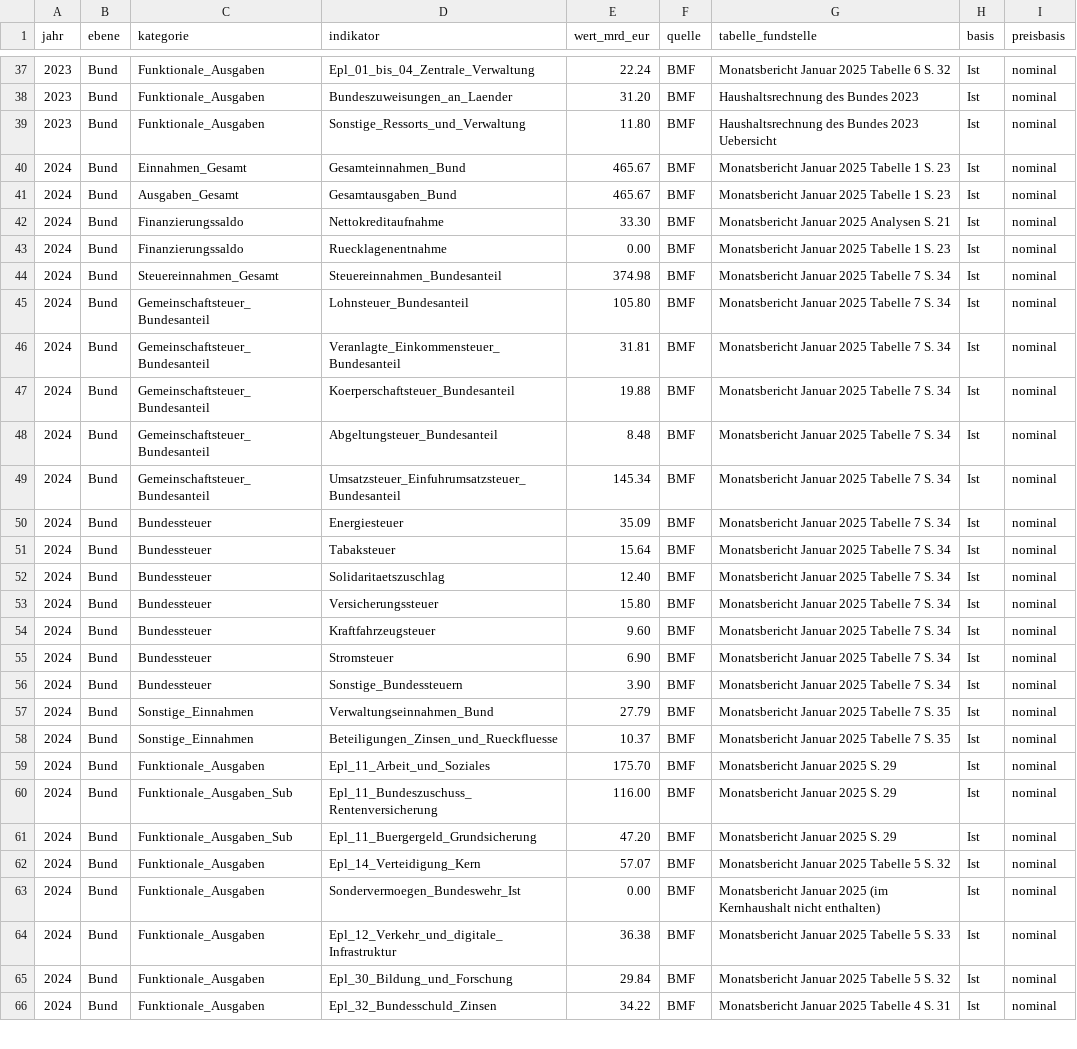
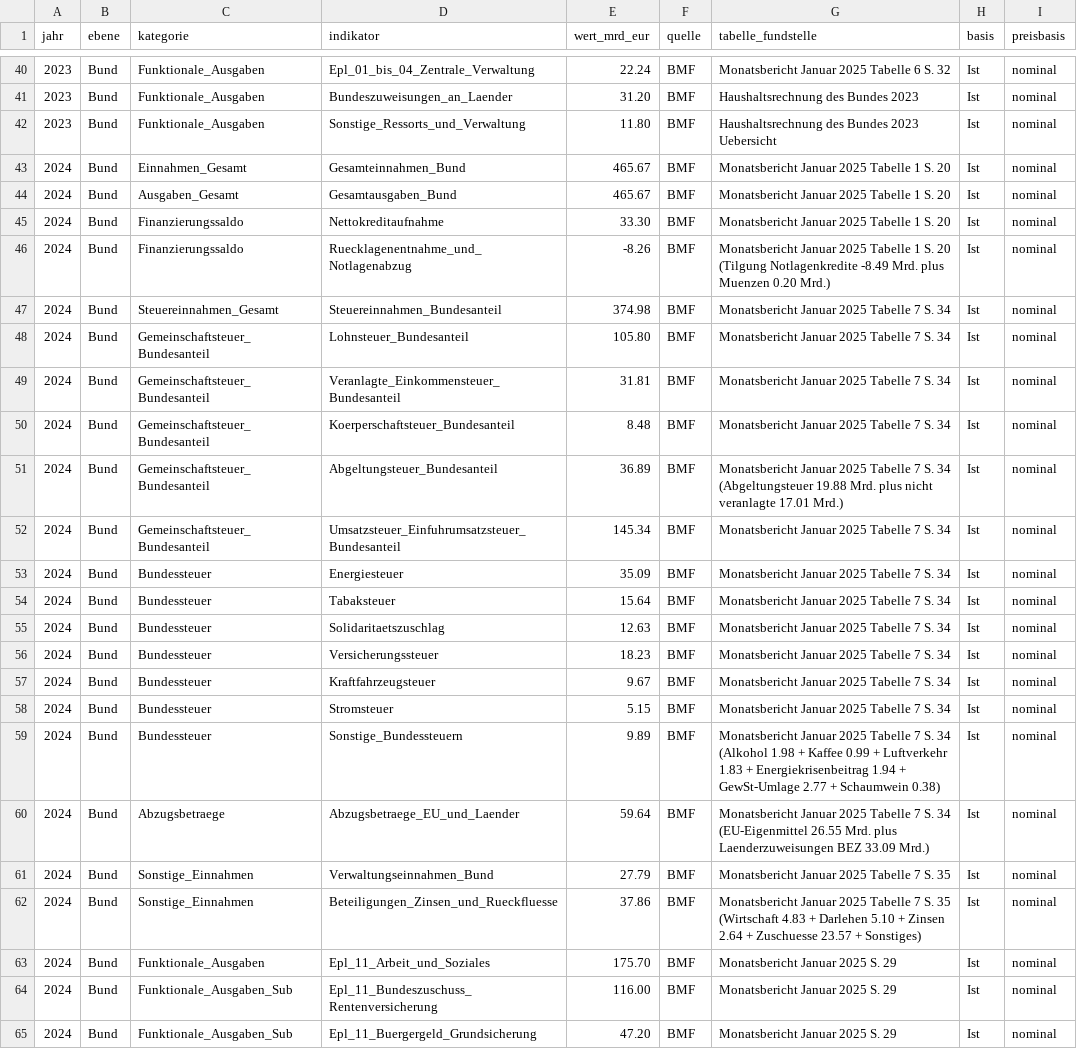
Before and after one commit to visualDemographics/DE-fiscal-per-capita, a CSV file: rawdata/destatis_bundeshaushalt_2023_2024.csv, drawn as a sheet; only a part is shown, gaps mark what is left out; the shorter side is filled out with more unchanged rows; the diff covers the shown part only.

```diff
--- a/rawdata/destatis_bundeshaushalt_2023_2024.csv
+++ b/rawdata/destatis_bundeshaushalt_2023_2024.csv
@@ -39,6 +42,6 @@ jahr,ebene,kategorie,indikator,wert_mrd_eur,quelle,tabelle_fundstelle,basis,prei
 2023,Bund,Funktionale_Ausgaben,Sonstige_Ressorts_und_Verwaltung,11.80,BMF,Haushaltsrechnung des Bundes 2023 Uebersicht,Ist,nominal
-2024,Bund,Einnahmen_Gesamt,Gesamteinnahmen_Bund,465.67,BMF,Monatsbericht Januar 2025 Tabelle 1 S. 23,Ist,nominal
-2024,Bund,Ausgaben_Gesamt,Gesamtausgaben_Bund,465.67,BMF,Monatsbericht Januar 2025 Tabelle 1 S. 23,Ist,nominal
-2024,Bund,Finanzierungssaldo,Nettokreditaufnahme,33.30,BMF,Monatsbericht Januar 2025 Analysen S. 21,Ist,nominal
-2024,Bund,Finanzierungssaldo,Ruecklagenentnahme,0.00,BMF,Monatsbericht Januar 2025 Tabelle 1 S. 23,Ist,nominal
+2024,Bund,Einnahmen_Gesamt,Gesamteinnahmen_Bund,465.67,BMF,Monatsbericht Januar 2025 Tabelle 1 S. 20,Ist,nominal
+2024,Bund,Ausgaben_Gesamt,Gesamtausgaben_Bund,465.67,BMF,Monatsbericht Januar 2025 Tabelle 1 S. 20,Ist,nominal
+2024,Bund,Finanzierungssaldo,Nettokreditaufnahme,33.30,BMF,Monatsbericht Januar 2025 Tabelle 1 S. 20,Ist,nominal
+2024,Bund,Finanzierungssaldo,Ruecklagenentnahme_und_Notlagenabzug,-8.26,BMF,Monatsbericht Januar 2025 Tabelle 1 S. 20 (Tilgung Notlagenkredite -8.49 Mrd. plus Muenzen 0.20 Mrd.),Ist,nominal
 2024,Bund,Steuereinnahmen_Gesamt,Steuereinnahmen_Bundesanteil,374.98,BMF,Monatsbericht Januar 2025 Tabelle 7 S. 34,Ist,nominal
@@ -46,4 +49,4 @@ jahr,ebene,kategorie,indikator,wert_mrd_eur,quelle,tabelle_fundstelle,basis,prei
 2024,Bund,Gemeinschaftsteuer_Bundesanteil,Veranlagte_Einkommensteuer_Bundesanteil,31.81,BMF,Monatsbericht Januar 2025 Tabelle 7 S. 34,Ist,nominal
-2024,Bund,Gemeinschaftsteuer_Bundesanteil,Koerperschaftsteuer_Bundesanteil,19.88,BMF,Monatsbericht Januar 2025 Tabelle 7 S. 34,Ist,nominal
-2024,Bund,Gemeinschaftsteuer_Bundesanteil,Abgeltungsteuer_Bundesanteil,8.48,BMF,Monatsbericht Januar 2025 Tabelle 7 S. 34,Ist,nominal
+2024,Bund,Gemeinschaftsteuer_Bundesanteil,Koerperschaftsteuer_Bundesanteil,8.48,BMF,Monatsbericht Januar 2025 Tabelle 7 S. 34,Ist,nominal
+2024,Bund,Gemeinschaftsteuer_Bundesanteil,Abgeltungsteuer_Bundesanteil,36.89,BMF,Monatsbericht Januar 2025 Tabelle 7 S. 34 (Abgeltungsteuer 19.88 Mrd. plus nicht veranlagte 17.01 Mrd.),Ist,nominal
 2024,Bund,Gemeinschaftsteuer_Bundesanteil,Umsatzsteuer_Einfuhrumsatzsteuer_Bundesanteil,145.34,BMF,Monatsbericht Januar 2025 Tabelle 7 S. 34,Ist,nominal
@@ -51,9 +54,10 @@ jahr,ebene,kategorie,indikator,wert_mrd_eur,quelle,tabelle_fundstelle,basis,prei
 2024,Bund,Bundessteuer,Tabaksteuer,15.64,BMF,Monatsbericht Januar 2025 Tabelle 7 S. 34,Ist,nominal
-2024,Bund,Bundessteuer,Solidaritaetszuschlag,12.40,BMF,Monatsbericht Januar 2025 Tabelle 7 S. 34,Ist,nominal
-2024,Bund,Bundessteuer,Versicherungssteuer,15.80,BMF,Monatsbericht Januar 2025 Tabelle 7 S. 34,Ist,nominal
-2024,Bund,Bundessteuer,Kraftfahrzeugsteuer,9.60,BMF,Monatsbericht Januar 2025 Tabelle 7 S. 34,Ist,nominal
-2024,Bund,Bundessteuer,Stromsteuer,6.90,BMF,Monatsbericht Januar 2025 Tabelle 7 S. 34,Ist,nominal
-2024,Bund,Bundessteuer,Sonstige_Bundessteuern,3.90,BMF,Monatsbericht Januar 2025 Tabelle 7 S. 34,Ist,nominal
+2024,Bund,Bundessteuer,Solidaritaetszuschlag,12.63,BMF,Monatsbericht Januar 2025 Tabelle 7 S. 34,Ist,nominal
+2024,Bund,Bundessteuer,Versicherungssteuer,18.23,BMF,Monatsbericht Januar 2025 Tabelle 7 S. 34,Ist,nominal
+2024,Bund,Bundessteuer,Kraftfahrzeugsteuer,9.67,BMF,Monatsbericht Januar 2025 Tabelle 7 S. 34,Ist,nominal
+2024,Bund,Bundessteuer,Stromsteuer,5.15,BMF,Monatsbericht Januar 2025 Tabelle 7 S. 34,Ist,nominal
+2024,Bund,Bundessteuer,Sonstige_Bundessteuern,9.89,BMF,Monatsbericht Januar 2025 Tabelle 7 S. 34 (Alkohol 1.98 + Kaffee 0.99 + Luftverkehr 1.83 + Energiekrisenbeitrag 1.94 + GewSt-Umlage 2.77 + Schaumwein 0.38),Ist,nominal
+2024,Bund,Abzugsbetraege,Abzugsbetraege_EU_und_Laender,59.64,BMF,Monatsbericht Januar 2025 Tabelle 7 S. 34 (EU-Eigenmittel 26.55 Mrd. plus Laenderzuweisungen BEZ 33.09 Mrd.),Ist,nominal
 2024,Bund,Sonstige_Einnahmen,Verwaltungseinnahmen_Bund,27.79,BMF,Monatsbericht Januar 2025 Tabelle 7 S. 35,Ist,nominal
-2024,Bund,Sonstige_Einnahmen,Beteiligungen_Zinsen_und_Rueckfluesse,10.37,BMF,Monatsbericht Januar 2025 Tabelle 7 S. 35,Ist,nominal
+2024,Bund,Sonstige_Einnahmen,Beteiligungen_Zinsen_und_Rueckfluesse,37.86,BMF,Monatsbericht Januar 2025 Tabelle 7 S. 35 (Wirtschaft 4.83 + Darlehen 5.10 + Zinsen 2.64 + Zuschuesse 23.57 + Sonstiges),Ist,nominal
 2024,Bund,Funktionale_Ausgaben,Epl_11_Arbeit_und_Soziales,175.70,BMF,Monatsbericht Januar 2025 S. 29,Ist,nominal
```
Also changed, not shown: 3 added rows and 35 edited cells elsewhere in this file, datasets/fiscal_per_capita_summary.csv, datasets/fiscal_sankey_flows_per_capita.csv, 24 other files.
※
**Your objective:** Return every entry word for word, minus the pictures.

**Answer below:**
Before and after one commit to visualDemographics/DE-fiscal-per-capita, a CSV file: rawdata/destatis_bundeshaushalt_2023_2024.csv, drawn as a sheet; only a part is shown, gaps mark what is left out; the shorter side is filled out with more unchanged rows; the diff covers the shown part only.

```diff
--- a/rawdata/destatis_bundeshaushalt_2023_2024.csv
+++ b/rawdata/destatis_bundeshaushalt_2023_2024.csv
@@ -39,6 +42,6 @@ jahr,ebene,kategorie,indikator,wert_mrd_eur,quelle,tabelle_fundstelle,basis,prei
 2023,Bund,Funktionale_Ausgaben,Sonstige_Ressorts_und_Verwaltung,11.80,BMF,Haushaltsrechnung des Bundes 2023 Uebersicht,Ist,nominal
-2024,Bund,Einnahmen_Gesamt,Gesamteinnahmen_Bund,465.67,BMF,Monatsbericht Januar 2025 Tabelle 1 S. 23,Ist,nominal
-2024,Bund,Ausgaben_Gesamt,Gesamtausgaben_Bund,465.67,BMF,Monatsbericht Januar 2025 Tabelle 1 S. 23,Ist,nominal
-2024,Bund,Finanzierungssaldo,Nettokreditaufnahme,33.30,BMF,Monatsbericht Januar 2025 Analysen S. 21,Ist,nominal
-2024,Bund,Finanzierungssaldo,Ruecklagenentnahme,0.00,BMF,Monatsbericht Januar 2025 Tabelle 1 S. 23,Ist,nominal
+2024,Bund,Einnahmen_Gesamt,Gesamteinnahmen_Bund,465.67,BMF,Monatsbericht Januar 2025 Tabelle 1 S. 20,Ist,nominal
+2024,Bund,Ausgaben_Gesamt,Gesamtausgaben_Bund,465.67,BMF,Monatsbericht Januar 2025 Tabelle 1 S. 20,Ist,nominal
+2024,Bund,Finanzierungssaldo,Nettokreditaufnahme,33.30,BMF,Monatsbericht Januar 2025 Tabelle 1 S. 20,Ist,nominal
+2024,Bund,Finanzierungssaldo,Ruecklagenentnahme_und_Notlagenabzug,-8.26,BMF,Monatsbericht Januar 2025 Tabelle 1 S. 20 (Tilgung Notlagenkredite -8.49 Mrd. plus Muenzen 0.20 Mrd.),Ist,nominal
 2024,Bund,Steuereinnahmen_Gesamt,Steuereinnahmen_Bundesanteil,374.98,BMF,Monatsbericht Januar 2025 Tabelle 7 S. 34,Ist,nominal
@@ -46,4 +49,4 @@ jahr,ebene,kategorie,indikator,wert_mrd_eur,quelle,tabelle_fundstelle,basis,prei
 2024,Bund,Gemeinschaftsteuer_Bundesanteil,Veranlagte_Einkommensteuer_Bundesanteil,31.81,BMF,Monatsbericht Januar 2025 Tabelle 7 S. 34,Ist,nominal
-2024,Bund,Gemeinschaftsteuer_Bundesanteil,Koerperschaftsteuer_Bundesanteil,19.88,BMF,Monatsbericht Januar 2025 Tabelle 7 S. 34,Ist,nominal
-2024,Bund,Gemeinschaftsteuer_Bundesanteil,Abgeltungsteuer_Bundesanteil,8.48,BMF,Monatsbericht Januar 2025 Tabelle 7 S. 34,Ist,nominal
+2024,Bund,Gemeinschaftsteuer_Bundesanteil,Koerperschaftsteuer_Bundesanteil,8.48,BMF,Monatsbericht Januar 2025 Tabelle 7 S. 34,Ist,nominal
+2024,Bund,Gemeinschaftsteuer_Bundesanteil,Abgeltungsteuer_Bundesanteil,36.89,BMF,Monatsbericht Januar 2025 Tabelle 7 S. 34 (Abgeltungsteuer 19.88 Mrd. plus nicht veranlagte 17.01 Mrd.),Ist,nominal
 2024,Bund,Gemeinschaftsteuer_Bundesanteil,Umsatzsteuer_Einfuhrumsatzsteuer_Bundesanteil,145.34,BMF,Monatsbericht Januar 2025 Tabelle 7 S. 34,Ist,nominal
@@ -51,9 +54,10 @@ jahr,ebene,kategorie,indikator,wert_mrd_eur,quelle,tabelle_fundstelle,basis,prei
 2024,Bund,Bundessteuer,Tabaksteuer,15.64,BMF,Monatsbericht Januar 2025 Tabelle 7 S. 34,Ist,nominal
-2024,Bund,Bundessteuer,Solidaritaetszuschlag,12.40,BMF,Monatsbericht Januar 2025 Tabelle 7 S. 34,Ist,nominal
-2024,Bund,Bundessteuer,Versicherungssteuer,15.80,BMF,Monatsbericht Januar 2025 Tabelle 7 S. 34,Ist,nominal
-2024,Bund,Bundessteuer,Kraftfahrzeugsteuer,9.60,BMF,Monatsbericht Januar 2025 Tabelle 7 S. 34,Ist,nominal
-2024,Bund,Bundessteuer,Stromsteuer,6.90,BMF,Monatsbericht Januar 2025 Tabelle 7 S. 34,Ist,nominal
-2024,Bund,Bundessteuer,Sonstige_Bundessteuern,3.90,BMF,Monatsbericht Januar 2025 Tabelle 7 S. 34,Ist,nominal
+2024,Bund,Bundessteuer,Solidaritaetszuschlag,12.63,BMF,Monatsbericht Januar 2025 Tabelle 7 S. 34,Ist,nominal
+2024,Bund,Bundessteuer,Versicherungssteuer,18.23,BMF,Monatsbericht Januar 2025 Tabelle 7 S. 34,Ist,nominal
+2024,Bund,Bundessteuer,Kraftfahrzeugsteuer,9.67,BMF,Monatsbericht Januar 2025 Tabelle 7 S. 34,Ist,nominal
+2024,Bund,Bundessteuer,Stromsteuer,5.15,BMF,Monatsbericht Januar 2025 Tabelle 7 S. 34,Ist,nominal
+2024,Bund,Bundessteuer,Sonstige_Bundessteuern,9.89,BMF,Monatsbericht Januar 2025 Tabelle 7 S. 34 (Alkohol 1.98 + Kaffee 0.99 + Luftverkehr 1.83 + Energiekrisenbeitrag 1.94 + GewSt-Umlage 2.77 + Schaumwein 0.38),Ist,nominal
+2024,Bund,Abzugsbetraege,Abzugsbetraege_EU_und_Laender,59.64,BMF,Monatsbericht Januar 2025 Tabelle 7 S. 34 (EU-Eigenmittel 26.55 Mrd. plus Laenderzuweisungen BEZ 33.09 Mrd.),Ist,nominal
 2024,Bund,Sonstige_Einnahmen,Verwaltungseinnahmen_Bund,27.79,BMF,Monatsbericht Januar 2025 Tabelle 7 S. 35,Ist,nominal
-2024,Bund,Sonstige_Einnahmen,Beteiligungen_Zinsen_und_Rueckfluesse,10.37,BMF,Monatsbericht Januar 2025 Tabelle 7 S. 35,Ist,nominal
+2024,Bund,Sonstige_Einnahmen,Beteiligungen_Zinsen_und_Rueckfluesse,37.86,BMF,Monatsbericht Januar 2025 Tabelle 7 S. 35 (Wirtschaft 4.83 + Darlehen 5.10 + Zinsen 2.64 + Zuschuesse 23.57 + Sonstiges),Ist,nominal
 2024,Bund,Funktionale_Ausgaben,Epl_11_Arbeit_und_Soziales,175.70,BMF,Monatsbericht Januar 2025 S. 29,Ist,nominal
```
Also changed, not shown: 3 added rows and 35 edited cells elsewhere in this file, datasets/fiscal_per_capita_summary.csv, datasets/fiscal_sankey_flows_per_capita.csv, 24 other files.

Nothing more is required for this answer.